Exercise objective
If a line of the records holds the word "auto", copy it out.

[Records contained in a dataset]
--- START ---
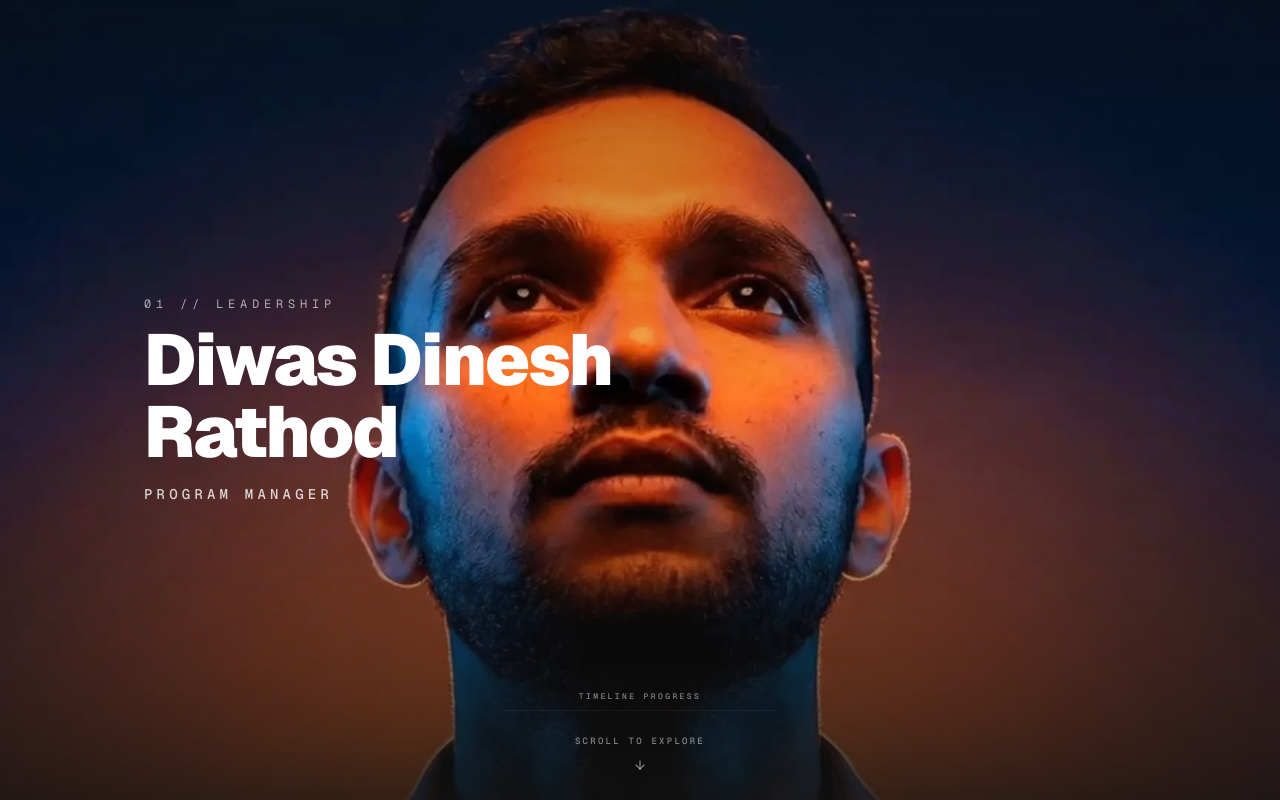
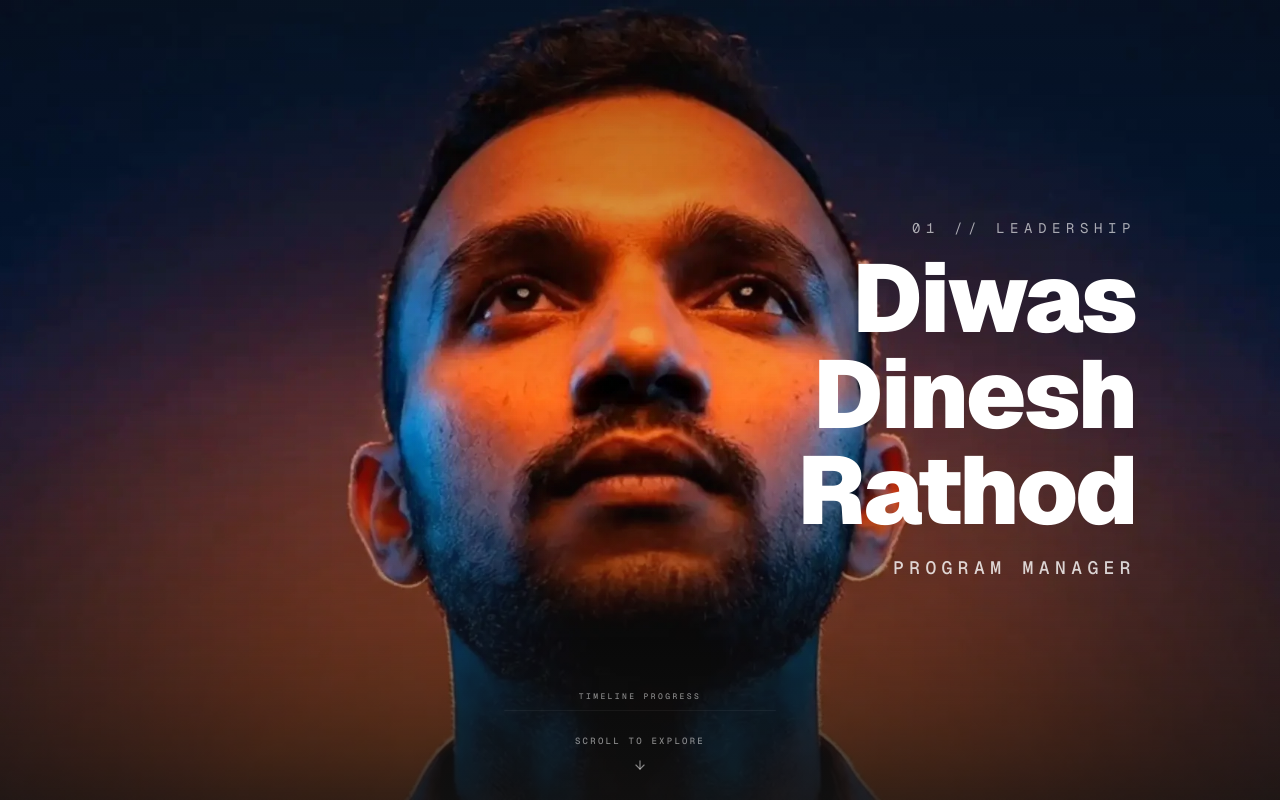
Before and after one commit to ItsMeDiwas/Personal-Website, a Next.js app: page / in a window 1280 px wide. Shown: the top 800 px of the page. Built offline with nearby package versions, Linux system fonts and the light colour scheme.

Commit message:
feat: swap overlay layout coordinates and increase text size of Hero frames

```diff
--- a/src/components/Overlay.tsx
+++ b/src/components/Overlay.tsx
@@ -66,51 +66,51 @@ export default function Overlay({
   return (
     <div className="absolute inset-0 z-10 w-full h-screen pointer-events-none select-none relative overflow-hidden">
       <AnimatePresence>
-        {/* SECTION 1: Left-aligned (Frames 0 to 19) - All White Font */}
+        {/* SECTION 1: Right-aligned (Frames 0 to 19) - Scaled Font */}
         {activeSection === 0 && (
           <motion.div
             key="section-0"
+            initial={{ opacity: 0, x: 40, filter: "blur(6px)" }}
+            animate={{ opacity: 1, x: 0, filter: "blur(0px)" }}
+            exit={{ opacity: 0, x: 40, filter: "blur(6px)" }}
+            transition={{ duration: 0.5, ease: "easeOut" }}
+            className="absolute inset-y-0 right-8 md:right-20 lg:right-32 flex flex-col justify-center items-end text-right max-w-xl ml-auto px-4"
+          >
+            <span className="text-xs md:text-sm font-mono tracking-[0.4em] uppercase text-white/70 mb-3 animate-pulse">
+              {textContent[0].badge}
+            </span>
+            <h1 className="text-5xl md:text-7xl lg:text-8xl font-black tracking-tight text-white leading-none">
+              {textContent[0].title}
+            </h1>
+            <p className="mt-4 text-sm md:text-base lg:text-lg font-mono tracking-[0.3em] uppercase text-white/80 font-medium">
+              {textContent[0].subtitle}
+            </p>
+          </motion.div>
+        )}
+
+        {/* SECTION 2: Left-aligned (Frames 20 to 39) - Scaled Font */}
+        {activeSection === 1 && (
+          <motion.div
+            key="section-1"
             initial={{ opacity: 0, x: -40, filter: "blur(6px)" }}
             animate={{ opacity: 1, x: 0, filter: "blur(0px)" }}
             exit={{ opacity: 0, x: -40, filter: "blur(6px)" }}
             transition={{ duration: 0.5, ease: "easeOut" }}
             className="absolute inset-y-0 left-8 md:left-20 lg:left-32 flex flex-col justify-center items-start text-left max-w-xl px-4"
           >
-            <span className="text-[10px] md:text-xs font-mono tracking-[0.4em] uppercase text-white/70 mb-3 animate-pulse">
-              {textContent[0].badge}
-            </span>
-            <h1 className="text-4xl md:text-6xl lg:text-7xl font-black tracking-tight text-white leading-none">
-              {textContent[0].title}
-            </h1>
-            <p className="mt-4 text-xs md:text-sm font-mono tracking-[0.3em] uppercase text-white/80 font-medium">
-              {textContent[0].subtitle}
-            </p>
-          </motion.div>
-        )}
-
-        {/* SECTION 2: Right-aligned (Frames 20 to 39) - All White Font */}
-        {activeSection === 1 && (
-          <motion.div
-            key="section-1"
-            initial={{ opacity: 0, x: 40, filter: "blur(6px)" }}
-            animate={{ opacity: 1, x: 0, filter: "blur(0px)" }}
-            exit={{ opacity: 0, x: 40, filter: "blur(6px)" }}
-            transition={{ duration: 0.5, ease: "easeOut" }}
-            className="absolute inset-y-0 right-8 md:right-20 lg:right-32 flex flex-col justify-center items-end text-right max-w-xl ml-auto px-4"
-          >
-            <span className="text-[10px] md:text-xs font-mono tracking-[0.4em] uppercase text-white/70 mb-3 animate-pulse">
+            <span className="text-xs md:text-sm font-mono tracking-[0.4em] uppercase text-white/70 mb-3 animate-pulse">
               {textContent[1].badge}
             </span>
-            <h1 className="text-4xl md:text-6xl lg:text-7xl font-black tracking-tight text-white leading-none">
+            <h1 className="text-5xl md:text-7xl lg:text-8xl font-black tracking-tight text-white leading-none">
               {textContent[1].title}
             </h1>
-            <p className="mt-4 text-xs md:text-sm font-mono tracking-[0.3em] uppercase text-white/80 font-medium">
+            <p className="mt-4 text-sm md:text-base lg:text-lg font-mono tracking-[0.3em] uppercase text-white/80 font-medium">
               {textContent[1].subtitle}
             </p>
           </motion.div>
         )}
 
-        {/* SECTION 3: Bottom-center (Frames 40 to 73) - All White Font */}
+        {/* SECTION 3: Bottom-center (Frames 40 to 73) - Scaled Font */}
         {activeSection === 2 && (
           <motion.div
             key="section-2"
@@ -118,15 +118,15 @@ export default function Overlay({
             animate={{ opacity: 1, y: 0, filter: "blur(0px)" }}
             exit={{ opacity: 0, y: 40, filter: "blur(6px)" }}
             transition={{ duration: 0.5, ease: "easeOut" }}
-            className="absolute bottom-36 left-0 right-0 flex flex-col justify-center items-center text-center max-w-3xl mx-auto px-6 animate-once"
+            className="absolute bottom-36 left-0 right-0 flex flex-col justify-center items-center text-center max-w-3xl mx-auto px-6"
           >
-            <span className="text-[10px] md:text-xs font-mono tracking-[0.4em] uppercase text-white/70 mb-3 animate-pulse">
+            <span className="text-xs md:text-sm font-mono tracking-[0.4em] uppercase text-white/70 mb-3 animate-pulse">
               {textContent[2].badge}
             </span>
-            <h1 className="text-4xl md:text-5xl lg:text-6xl font-black tracking-tight text-white leading-none">
+            <h1 className="text-5xl md:text-7xl lg:text-8xl font-black tracking-tight text-white leading-none">
               {textContent[2].title}
             </h1>
-            <p className="mt-4 text-xs md:text-sm font-mono tracking-[0.3em] uppercase text-white/80 font-medium">
+            <p className="mt-4 text-sm md:text-base lg:text-lg font-mono tracking-[0.3em] uppercase text-white/80 font-medium">
               {textContent[2].subtitle}
             </p>
           </motion.div>
```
--- END ---
Task answer
+            className="absolute inset-y-0 right-8 md:right-20 lg:right-32 flex flex-col justify-center items-end text-right max-w-xl ml-auto px-4"
-            className="absolute inset-y-0 right-8 md:right-20 lg:right-32 flex flex-col justify-center items-end text-right max-w-xl ml-auto px-4"
-            className="absolute bottom-36 left-0 right-0 flex flex-col justify-center items-center text-center max-w-3xl mx-auto px-6 animate-once"
+            className="absolute bottom-36 left-0 right-0 flex flex-col justify-center items-center text-center max-w-3xl mx-auto px-6"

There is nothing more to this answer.